When Jim English, a Notre Dame senior, spent a semester at the London Global Gateway last spring, he gained knowledge of British politics that would rival most locals.
He spent his Wednesday evenings sitting in the public galleries watching Prime Minister Theresa May debate issues such as Brexit and the refugee crisis. When his friends and family came to visit, he had full access to parliamentary grounds and was able to give them tours. From his desk, he could clearly hear Big Ben as it struck the hour. All of this was possible due to the internship program at the London Global Gateway.
As a political science major, English applied for the parliamentary internship as soon as he heard he had been accepted into the London undergraduate program last semester. He was excited about the idea of getting to work in Westminster, and seeing first-hand how another country’s political system operated.
English quickly realized that this opportunity was even more unique than he had anticipated.
“I had incredible access to all of the parliament grounds, and just right at my fingertips,” English said. “It really made me feel a part of the city and country while I was there.”
This snapshot into the British government was so unique, in fact, that his professors often called on the parliamentary interns to talk in class about their first hand experience of political policy decisions.
It wasn’t all academic. The internship shaped his time in other, more unexpected ways. English recalls his two supervisors, who became close friends in and outside of work. He remembers how they used to play music in the office, and created a fun, relaxed environment, despite the serious nature of the work they did. English is still in touch with them, and said the internship program was critical because it allowed students to forge friendships with locals and really become immersed in the British culture.
The prestigious nature of the environment of where English worked was one of the things he loved most about his time in London. However, working in a high-profile setting came with an unexpected experience. On March 22, 2017, English and several other interns were inside parliament when there was a fatal terror attack just outside Westminster. His office was sent into immediate lockdown and they were kept inside for over three hours to ensure their safety.

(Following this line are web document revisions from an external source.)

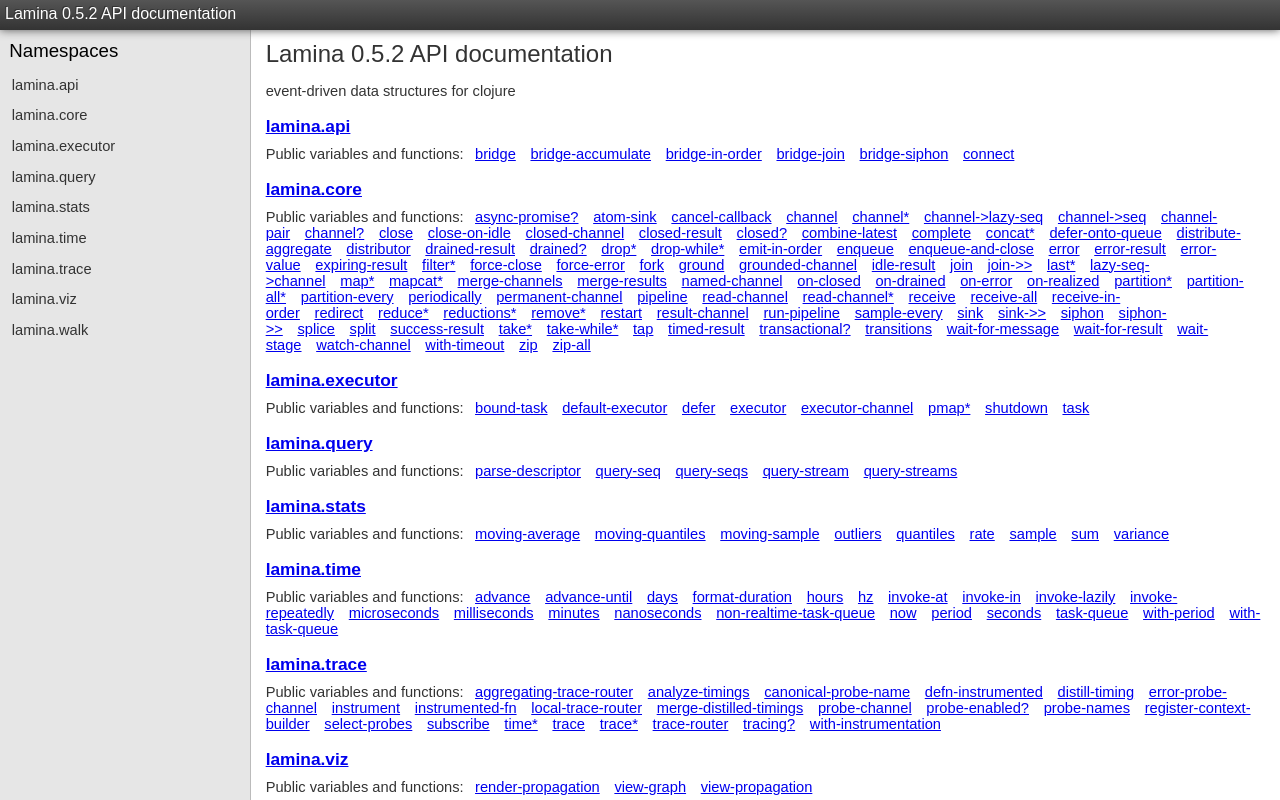
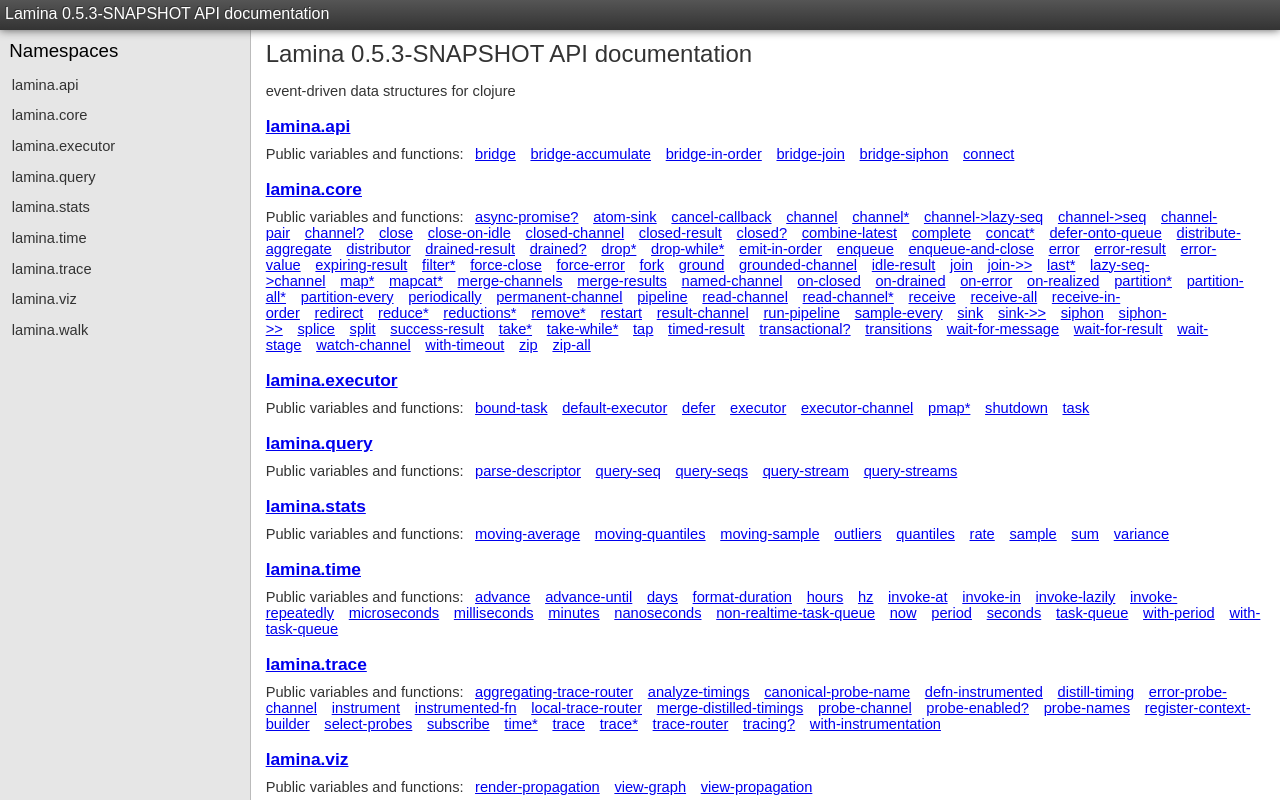
Before and after one commit to ztellman/lamina, a plain HTML site: page index.html in a window 1280 px wide. Drawn offline with Linux system fonts and the light colour scheme.

Commit message:
update documentation

```diff
--- a/index.html
+++ b/index.html
@@ -1,6 +1,6 @@
 <html lang="en">
   <head>
-    <title>Lamina 0.5.2 API documentation</title>
+    <title>Lamina 0.5.3-SNAPSHOT API documentation</title>
     <link href="css/default.css" type="text/css" rel="stylesheet" />
     <link href="css/codox-md.css" type="text/css" rel="stylesheet" />
     <script type="text/javascript" src="js/jquery.min.js"></script>
@@ -9,7 +9,7 @@
   <body>
     <header>
       <div id="header">
-        <h1 class="project-title">Lamina 0.5.2 API documentation</h1>
+        <h1 class="project-title">Lamina 0.5.3-SNAPSHOT API documentation</h1>
       </div>
     </header>
     <navigation>
@@ -22,7 +22,7 @@
     </navigation>
     <article>
       <div id="content" class="namespace-index">
-        <h2 class="project-title">Lamina 0.5.2 API documentation</h2>
+        <h2 class="project-title">Lamina 0.5.3-SNAPSHOT API documentation</h2>
         <div class="doc"><p>event-driven data structures for clojure</p>
 </div>
         <div class="project-namespaces">
```
Also changed, not shown: lamina.api.html (+1 -1 lines), lamina.core.html (+1 -1 lines), lamina.executor.html (+1 -1 lines), lamina.query.html (+1 -1 lines), lamina.stats.html (+1 -1 lines), lamina.time.html (+1 -1 lines), lamina.trace.html (+1 -1 lines), lamina.viz.html (+1 -1 lines), lamina.walk.html (+1 -1 lines).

While it was a scary experience at the time, English spoke less of the incident itself and more about the sense of community that emerged over the following days. He praised the London Global Gateway staff for speedy and reassuring communication, and said the spirit and sense of togetherness from the general London community made him feel comfortable and secure.

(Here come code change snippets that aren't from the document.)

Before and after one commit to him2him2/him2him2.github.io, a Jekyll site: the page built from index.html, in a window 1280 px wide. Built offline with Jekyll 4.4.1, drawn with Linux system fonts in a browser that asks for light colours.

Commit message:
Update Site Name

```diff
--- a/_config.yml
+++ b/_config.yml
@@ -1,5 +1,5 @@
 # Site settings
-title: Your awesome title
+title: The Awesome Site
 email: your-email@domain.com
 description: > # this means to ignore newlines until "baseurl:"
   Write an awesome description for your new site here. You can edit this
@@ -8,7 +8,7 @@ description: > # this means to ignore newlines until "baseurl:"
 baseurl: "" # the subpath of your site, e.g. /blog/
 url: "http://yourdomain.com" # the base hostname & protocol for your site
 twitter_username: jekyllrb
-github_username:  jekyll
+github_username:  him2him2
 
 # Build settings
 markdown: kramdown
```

English is one of many advocates for the internship program, not just because of his remarkable experience, but because of the impact it had on shaping future decisions about his career. Previously undecided about whether he wanted to work in government or in business consulting, English says he was excited by the work he did in parliament everyday, and this informed his decision about his future.
“I want to be doing something that is meaningful for the rest of my life, and being involved with the government somehow is how I feel like I could do that,” said English.
He plans to continue working with constituents and to be involved in government operations. Next year, he will move to Washington, D.C., for a consulting job within the Department of Justice.
London Program students on the Hungerford Bridge
At the London Global Gateway, Program Specialist Nick Brill and Director of Student Affairs Judy Hutchinson have seen the number of internships grow from twenty-three to fifty-three under their direction. Nearly a third of all students in London are now assigned placements in environments from corporate to education and charities.
“Internship placements offer the students an authentic study abroad experience, allowing them to delve beneath the surface of the culture in which they find themselves for four months,” said Hutchinson.
“In most cases, they will depart London having had an extremely rich and in-depth intercultural experience that would have been difficult, if not impossible, to have achieved without their internship placement.”
Aside from the academic benefit of the internships, it’s the element of cultural immersion that is most valued by both students and staff involved with the program. Jack Byrnes, the chief financial officer for BBDO and a Notre Dame alumni, takes in seven or eight interns each semester, spanning four departments. In these positions, students work among colleagues from the U.K. and other countries, and contribute to a successful, global organization.
“The quality of the interns’ work is usually excellent which really helps out the teams to accomplish their goals," said Byrnes. “It is a win-win for all of us.”
It’s not just the multinational companies that benefit from the internship program. Fr. Anthony Homer is an assistant head teacher and chaplain at a school that takes several interns every semester. He’s impressed with the students’ level of engagement.
“Students fully engage in a breadth of curriculum areas and extracurricular activities, supporting in class and engaging in tailored one-on-one interventions and small group activities,” said Homer. “Interns have also supported our Catholic ethos by attending the daily mass in our chapel and working with our students in their faith formation, sharing their own stories and faith journey.”
The staff at the London Global Gateway work tirelessly to develop and expand internship opportunities in London. Hutchinson said they recognize that it allows their students to flourish culturally, spiritually, and academically. The students get the chance not only to integrate and learn from a British workplace, but also to offer their time and skills to their host organization.
English described his time in Parliament as a “memorable experience that I will never forget,” and Hutchinson hopes that many more students come back to Notre Dame saying the exact same thing.
To learn more about the internship program in London, please contact Judy Hutchinson.
Originally published by international.nd.edu on May 23, 2018.at